As you're shopping, you'll probably see some enhanced definition TV (EDTV) sets. EDTV isn't one of the digital broadcast formats -- it's a description of the level of picture quality the set can produce. An EDTV set can produce better quality than SDTV, but it's not an HDTV set. Most EDTV sets are flat-panel LCD or plasma sets.
The DTV transition is not the first change to the TV signal. In 1946, the National Television System Committee (NTSC) began setting standards for American broadcasting. In 1953, NTSC standards changed to allow color television, and in 1984, they changed to allow stereo sound.
Those changes were different from the DTV switch because they were backwards compatible -- you could watch the new signal on your trusty old TV. With DTV, you'll need some new gear, and the gear you choose will affect whether you can receive and view high-definition video.
When you start shopping, keep in mind that HDTV requires three parts:
* A source, such as a local, cable or satellite HDTV station
* A way to receive the signal, like an antenna, cable or satellite service
* An HDTV set
Most people start with the set. You can choose:
* An integrated HDTV, which has a digital tuner, also known as an ATSC tuner, built in. If a station near you is broadcasting in HDTV, you can attach an antenna to an integrated set and watch the station in high definition.
* An HDTV-ready set, also called an HDTV monitor, which does not have an HDTV tuner. HDTV-ready sets often have NTSC tuners, so you can still watch analog TV with them. This is the option for you if you want to have HDTV capabilities later on but aren't ready for the financial commitment now. Your picture quality will still be better than on your old TV, but it won't be high definition until you get an HDTV receiver.
Designing and building an HDTV that could display all of the ATSC formats would be virtually impossible. For this reason, HDTVs have one or two native resolutions. When the TV receives a signal, it will scale the signal to match its native resolution and de-interlace the signal if necessary. A good rule of thumb is to choose a set that has a native resolution matching the signals you plan to use most often. Film fans will generally want displays with the highest possible resolution. Sports fans will generally want displays with the highest possible progressive frame rate.
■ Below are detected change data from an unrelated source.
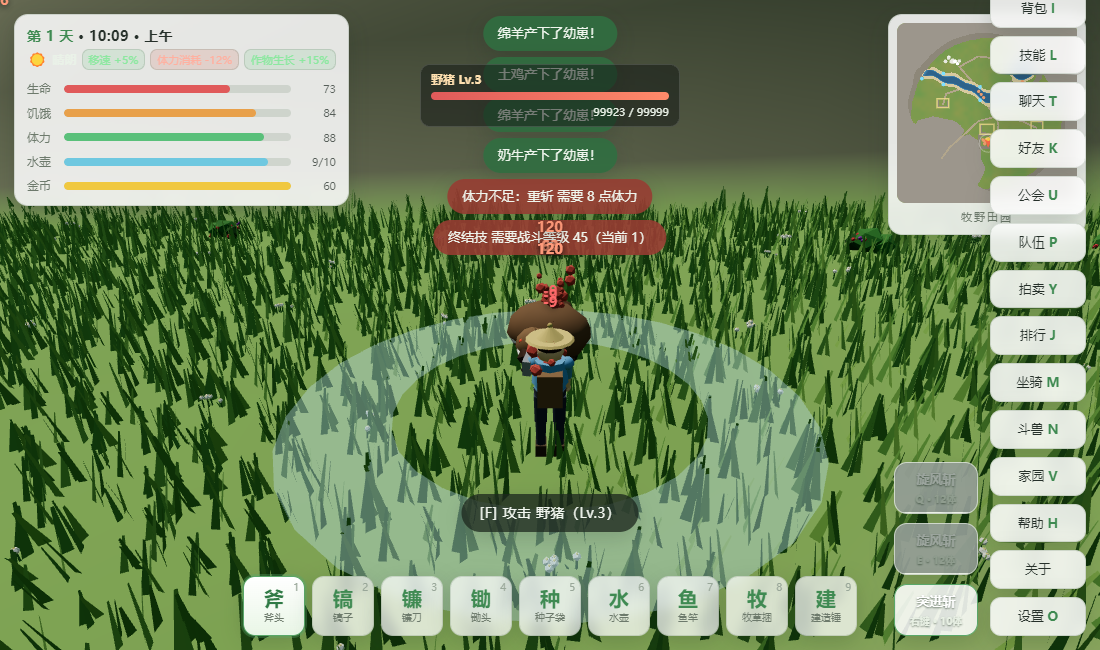
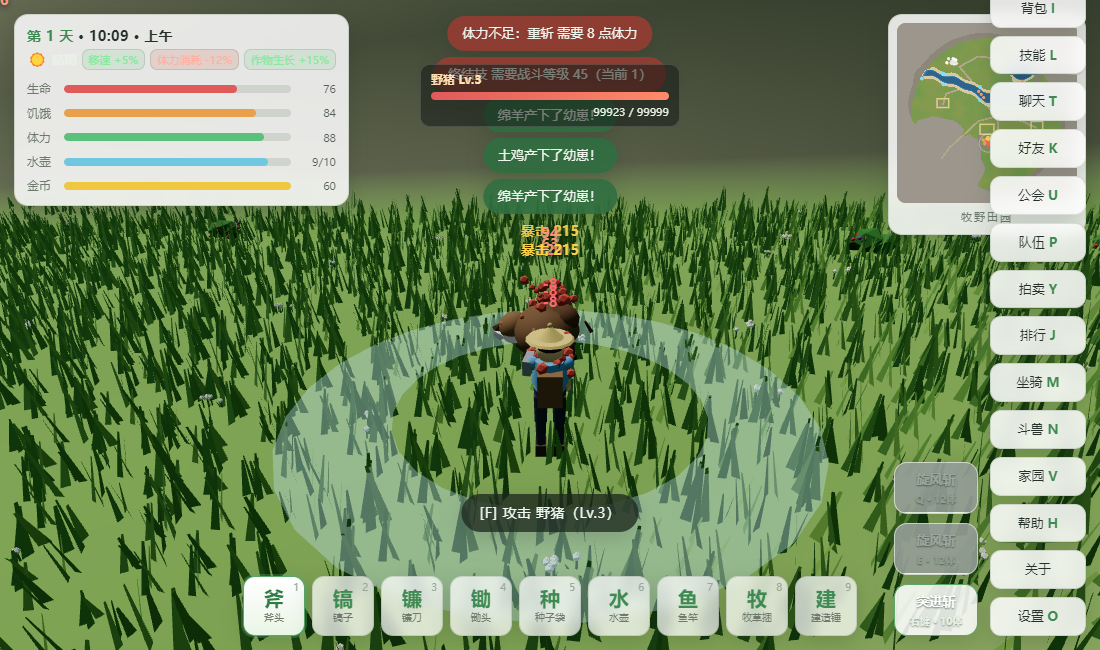
???? Open Farm:?? + ?? APK(????)

diff --git a/farm3d/js/mobile.js b/farm3d/js/mobile.js
@@ -15,48 +15,51 @@
   const F = window.FARM;
 
   /* ---------------- 手机端 UI 适配样式 ----------------
-     #corner 那一列功能按钮在桌上貌不惊人，到手机上十四行会挤爆屏幕 —— 默认收起，点「菜单」展开 */
+     #corner 那一列功能按钮在桌上貌不惊人，到手机上十四行会挤爆屏幕 —— 默认收起，点「菜单」展开
+     所有尺寸乘 var(--ms)（JS 按屏幕短边实时算）：小屏收一收、平板放大一点，
+     加上刘海/手势条的 env(safe-area-inset-*)，全机型自适应 */
   const CSS = `
-html.mobile #topbar{min-width:0;padding:7px 10px}
-html.mobile #clock{font-size:12px}
+html.mobile #topbar{min-width:0;padding:calc(7px*var(--ms,1)) calc(10px*var(--ms,1))}
+html.mobile #clock{font-size:calc(12px*var(--ms,1))}
 html.mobile #vitals{margin-top:5px;gap:3px}
-html.mobile #vstatus,#topbar .vrow{font-size:11px}
-html.mobile #minimap{right:10px;top:10px;padding:6px}
-html.mobile #mm{width:104px;height:104px}
-html.mobile #mm-label{font-size:10px}
-html.mobile #prompt{bottom:104px;font-size:13px;padding:6px 14px}
-html.mobile #nodeinfo{max-width:min(300px,84vw);font-size:12px}
-html.mobile #hotbar{gap:5px;bottom:10px}
-html.mobile .slot{width:50px;height:48px;border-radius:10px}
-html.mobile .slot b{font-size:17px}
-html.mobile #seedbar{bottom:66px}
-html.mobile .cbtn{min-width:106px;padding:11px 14px;font-size:14px}
-html.mobile #corner{display:none;right:10px;bottom:calc(96px + env(safe-area-inset-bottom));
+html.mobile #vstatus,#topbar .vrow{font-size:calc(11px*var(--ms,1))}
+html.mobile #minimap{right:calc(10px*var(--ms,1));top:calc(10px*var(--ms,1));padding:6px}
+html.mobile #mm{width:calc(104px*var(--ms,1));height:calc(104px*var(--ms,1))}
+html.mobile #mm-label{font-size:calc(10px*var(--ms,1))}
+html.mobile #prompt{bottom:calc(104px*var(--ms,1));font-size:calc(13px*var(--ms,1));padding:6px 14px}
+html.mobile #nodeinfo{max-width:min(300px,84vw);font-size:calc(12px*var(--ms,1))}
+html.mobile #hotbar{gap:calc(5px*var(--ms,1));bottom:calc(10px*var(--ms,1))}
+html.mobile .slot{width:calc(50px*var(--ms,1));height:calc(48px*var(--ms,1));border-radius:10px}
+html.mobile .slot b{font-size:calc(17px*var(--ms,1))}
+html.mobile #seedbar{bottom:calc(66px*var(--ms,1))}
+html.mobile .cbtn{min-width:calc(106px*var(--ms,1));padding:calc(11px*var(--ms,1)) calc(14px*var(--ms,1));font-size:calc(14px*var(--ms,1))}
+html.mobile #corner{display:none;right:calc(10px*var(--ms,1));bottom:calc(96px*var(--ms,1) + env(safe-area-inset-bottom));
   max-height:52vh;overflow-y:auto;overscroll-behavior:contain;-webkit-overflow-scrolling:touch;
   padding:6px;border-radius:14px;background:rgba(255,255,255,.55);backdrop-filter:blur(8px)}
 html.mobile.corner-open #corner{display:flex}
 #mtouch{position:absolute;inset:0;z-index:8;pointer-events:none;touch-action:none}
 #mtouch>*{pointer-events:auto;touch-action:none;-webkit-tap-highlight-color:transparent;user-select:none}
-#mjoy{position:absolute;left:calc(16px + env(safe-area-inset-left));bottom:calc(78px + env(safe-area-inset-bottom));
-  width:118px;height:118px;border-radius:50%;background:rgba(255,255,255,.30);border:1px solid rgba(60,90,60,.18);
+#mjoy{position:absolute;left:calc(16px*var(--ms,1) + env(safe-area-inset-left));bottom:calc(78px*var(--ms,1) + env(safe-area-inset-bottom));
+  width:calc(118px*var(--ms,1));height:calc(118px*var(--ms,1));border-radius:50%;background:rgba(255,255,255,.30);border:1px solid rgba(60,90,60,.18);
   box-shadow:0 6px 22px rgba(20,40,25,.16)}
-#mjoy-k{position:absolute;left:50%;top:50%;width:52px;height:52px;margin:-26px 0 0 -26px;border-radius:50%;
+#mjoy-k{position:absolute;left:50%;top:50%;width:calc(52px*var(--ms,1));height:calc(52px*var(--ms,1));
+  margin:calc(-26px*var(--ms,1)) 0 0 calc(-26px*var(--ms,1));border-radius:50%;
   background:rgba(255,255,255,.86);border:1px solid var(--bd);box-shadow:0 4px 14px rgba(20,40,25,.22);
   transition:transform .06s linear}
-#mact{position:absolute;right:calc(14px + env(safe-area-inset-right));bottom:calc(78px + env(safe-area-inset-bottom));
-  display:flex;flex-direction:column-reverse;align-items:flex-end;gap:10px}
+#mact{position:absolute;right:calc(14px*var(--ms,1) + env(safe-area-inset-right));bottom:calc(78px*var(--ms,1) + env(safe-area-inset-bottom));
+  display:flex;flex-direction:column-reverse;align-items:flex-end;gap:calc(10px*var(--ms,1))}
 .mkey{display:flex;flex-direction:column;align-items:center;justify-content:center;gap:0;
   border:1px solid rgba(60,90,60,.18);border-radius:50%;background:rgba(255,255,255,.86);
-  box-shadow:0 6px 22px rgba(20,40,25,.18);color:var(--ink);font-size:13px;line-height:1.1}
-.mkey b{font-size:10px;color:var(--dim);font-weight:400}
-.mkey.big{width:82px;height:82px;font-size:16px}
-.mkey.mid{width:62px;height:62px}
+  box-shadow:0 6px 22px rgba(20,40,25,.18);color:var(--ink);font-size:calc(13px*var(--ms,1));line-height:1.1}
+.mkey b{font-size:calc(10px*var(--ms,1));color:var(--dim);font-weight:400}
+.mkey.big{width:calc(82px*var(--ms,1));height:calc(82px*var(--ms,1));font-size:calc(16px*var(--ms,1))}
+.mkey.mid{width:calc(62px*var(--ms,1));height:calc(62px*var(--ms,1))}
 .mkey.on{background:linear-gradient(180deg,#fff,#e9f6e6);border-color:var(--green);box-shadow:0 0 0 2px rgba(90,168,106,.35),var(--sh)}
-#mmenu{position:absolute;right:calc(14px + env(safe-area-inset-right));top:calc(10px + env(safe-area-inset-top));
-  padding:9px 13px;border-radius:11px;background:var(--glass);border:1px solid var(--bd);
-  box-shadow:var(--sh);font-size:13px;color:var(--ink)}
-#mtip{position:absolute;left:50%;top:calc(10px + env(safe-area-inset-top));transform:translateX(-50%);
-  padding:8px 14px;border-radius:16px;background:rgba(28,40,30,.82);color:#f2f7f0;font-size:12px;
+#mmenu{position:absolute;right:calc(14px*var(--ms,1) + env(safe-area-inset-right));top:calc(10px*var(--ms,1) + env(safe-area-inset-top));
+  padding:calc(9px*var(--ms,1)) calc(13px*var(--ms,1));border-radius:11px;background:var(--glass);border:1px solid var(--bd);
+  box-shadow:var(--sh);font-size:calc(13px*var(--ms,1));color:var(--ink)}
+#mtip{position:absolute;left:50%;top:calc(10px*var(--ms,1) + env(safe-area-inset-top));transform:translateX(-50%);
+  padding:8px 14px;border-radius:16px;background:rgba(28,40,30,.82);color:#f2f7f0;font-size:calc(12px*var(--ms,1));
   max-width:82vw;text-align:center;line-height:1.5}
 #cv{touch-action:none}
 `;
@@ -77,6 +80,26 @@ html.mobile.corner-open #corner{display:flex}
   function build() {
     document.documentElement.classList.add('mobile');
     const st = el('style'); st.textContent = CSS; document.head.appendChild(st);
+
+    /* ---------------- 全机型自适应 ----------------
+       缩放系数 = 短边 / 420（参考机型 420dp），钳在 0.78~1.35：
+       5 寸小屏 → 收缩不挡视野；平板/折叠屏 → 放大好按；超矮屏（带手势条的 21:9）再收一档 */
+    const fit = () => {
+      let s = Math.min(innerWidth, innerHeight) / 420;
+      s = Math.max(0.78, Math.min(1.35, s));
+      if (innerHeight < 340) s *= 0.92;
+      document.documentElement.style.setProperty('--ms', s.toFixed(3));
+    };
+    fit();
+    addEventListener('resize', fit);
+    addEventListener('orientationchange', fit);
+    if (window.visualViewport) visualViewport.addEventListener('resize', fit);
+    /* ponytail: 模拟器/部分 WebView 改视口不派发 resize —— 每帧比一眼，变了才重算（开销可忽略） */
+    let lw = innerWidth, lh = innerHeight;
+    (function tickFit() {
+      if (innerWidth !== lw || innerHeight !== lh) { lw = innerWidth; lh = innerHeight; fit(); }
+      requestAnimationFrame(tickFit);
+    })();
 
     const root = el('div'); root.id = 'mtouch';
     const joy = el('div'); joy.id = 'mjoy';
@@ -128,8 +151,9 @@ html.mobile.corner-open #corner{display:flex}
 
     document.body.appendChild(root);
 
-    /* ---------------- 摇杆 ---------------- */
-    const R = 44;
+    /* ---------------- 摇杆 ----------------
+       摇杆半径跟着 --ms 缩放走：每次按下时实测，别用写死的 44 */
+    let R = 44;
     let joyId = null, jcx = 0, jcy = 0;
     const setAxis = (x, y) => {
       if (!x && !y) { if (F.Input) F.Input.axis = null; return; }
@@ -138,6 +162,7 @@ html.mobile.corner-open #corner{display:flex}
     const joyDown = e => {
       if (joyId !== null) return;
       joyId = e.pointerId;
+      R = Math.max(20, joy.clientWidth / 2 - knob.clientWidth / 2);
       const b = joy.getBoundingClientRect();
       jcx = b.left + b.width / 2; jcy = b.top + b.height / 2;
       joy.setPointerCapture && joy.setPointerCapture(e.pointerId);

diff --git a/farm3d/_t3.js b/farm3d/_t3.js
@@ -1,0 +1,22 @@
+/* 一次性探针：视口变化时 fit() 是否重跑 */
+const path = require('path');
+const D = path.join(__dirname, '..', '_tools', 'x', 'node-v20.18.0-win-x64', 'node_modules', 'playwright');
+const { chromium, devices } = require(D);
+(async () => {
+  const browser = await chromium.launch({ args: ['--use-gl=angle', '--use-angle=swiftshader', '--enable-unsafe-swiftshader', '--no-sandbox'] });
+  const ctx = await browser.newContext(Object.assign({}, devices['Pixel 5 landscape'], { hasTouch: true, isMobile: true }));
+  const page = await ctx.newPage();
+  await page.goto('file:///' + path.join(__dirname, '..', 'farm3d-android', 'app', 'src', 'main', 'assets', 'm.html').replace(/\\/g, '/'));
+  await page.waitForFunction(() => window.FARM && document.getElementById('loading') && document.getElementById('loading').style.display === 'none', { timeout: 120000 });
+  await page.evaluate(() => { window.__n = 0; addEventListener('resize', () => window.__n++); });
+  const snap = async tag => console.log(tag, JSON.stringify(await page.evaluate(() => ({
+    iw: innerWidth, ih: innerHeight, ms: document.documentElement.style.getPropertyValue('--ms'),
+    n: window.__n, vv: visualViewport ? [visualViewport.width, visualViewport.height] : null,
+  }))));
+  await snap('初始');
+  await page.setViewportSize({ width: 640, height: 320 });
+  await page.waitForTimeout(400); await snap('640x320');
+  await page.setViewportSize({ width: 1280, height: 800 });
+  await page.waitForTimeout(400); await snap('1280x800');
+  await browser.close();
+})();

diff --git a/farm3d/_e2e_mobile.js b/farm3d/_e2e_mobile.js
@@ -155,6 +155,26 @@ const ASSETS = path.join(__dirname, '..', 'farm3d-android', 'app', 'src', 'main'
   await page.screenshot({ path: path.join(__dirname, 'production', 'qa', 'evidence', 'mobile-about.png') });
   await page.evaluate(() => window.FARM.UI.closePanel());
 
+  /* 6. UI 全机型自适应：小屏收缩、平板放大，摇杆直径跟 --ms 走，测完还原视口 */
+  const BASE = { width: 802, height: 293 };
+  await page.setViewportSize({ width: 640, height: 320 });
+  await page.waitForTimeout(350);
+  const small = await page.evaluate(() => ({
+    ms: parseFloat(getComputedStyle(document.documentElement).getPropertyValue('--ms')),
+    joy: document.getElementById('mjoy').clientWidth,
+  }));
+  await page.setViewportSize({ width: 1280, height: 800 });
+  await page.waitForTimeout(350);
+  const big = await page.evaluate(() => ({
+    ms: parseFloat(getComputedStyle(document.documentElement).getPropertyValue('--ms')),
+    joy: document.getElementById('mjoy').clientWidth,
+  }));
+  await page.setViewportSize(BASE);
+  await page.waitForTimeout(350);
+  console.log('   自适应 =', JSON.stringify({ small, big }));
+  ok('UI 全机型自适应：小屏 ms<1、平板 ms>1，摇杆直径随缩放变化',
+    small.ms < 1 && big.ms > 1 && small.joy < big.joy);
+
   await page.screenshot({ path: path.join(__dirname, 'production', 'qa', 'evidence', 'mobile-touch.png') });
   ok('无 JS 错误', errs.length === 0);
   if (errs.length) console.log('   错误：', errs.slice(0, 5).join(' | '));

diff --git a/farm3d/js/main.js b/farm3d/js/main.js
@@ -420,8 +420,13 @@
     B.add('dock', 96, -178, 1.9, true);
   }
 
-  /* 手机 / 平板（粗指针设备）：一次判定，后面几处降档都用得着 */
-  const COARSE = (F.coarseDevice = (navigator.maxTouchPoints > 1) || (window.matchMedia && matchMedia('(pointer: coarse)').matches));
+  /* 手机 / 平板（粗指针设备）：一次判定，后面几处降档都用得着。
+     ponytail: 必须「没有精确指针」才算手机 —— 触屏笔记本/一体机 maxTouchPoints>1，
+     旧判定会把它们误伤成手机档：草锁低档、阴影默认关、渲染比压到 1.25 */
+  const COARSE = (F.coarseDevice = !!(
+    (window.matchMedia && matchMedia('(pointer: coarse)').matches || navigator.maxTouchPoints > 1) &&
+    !(window.matchMedia && matchMedia('(pointer: fine)').matches)
+  ));
 
   /* ------------------------- 启动 ------------------------- */
   const TASKS = [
An HDTV-ready plasma TV
If you receive a signal that has a significantly lower resolution than your screen can display, all the extra pixels won't help it look better. This is why some people who have bought HDTVs have been dismayed at the quality of the picture - the existing analog signal just doesn't have enough detail to look good on a high-definition set. As broadcasters change to a digital signal, this problem will improve substantially.
Double Eagle M83 M4 M16 Airsoft Electric Assault Rifle M4A1 AEG Semi/Full Auto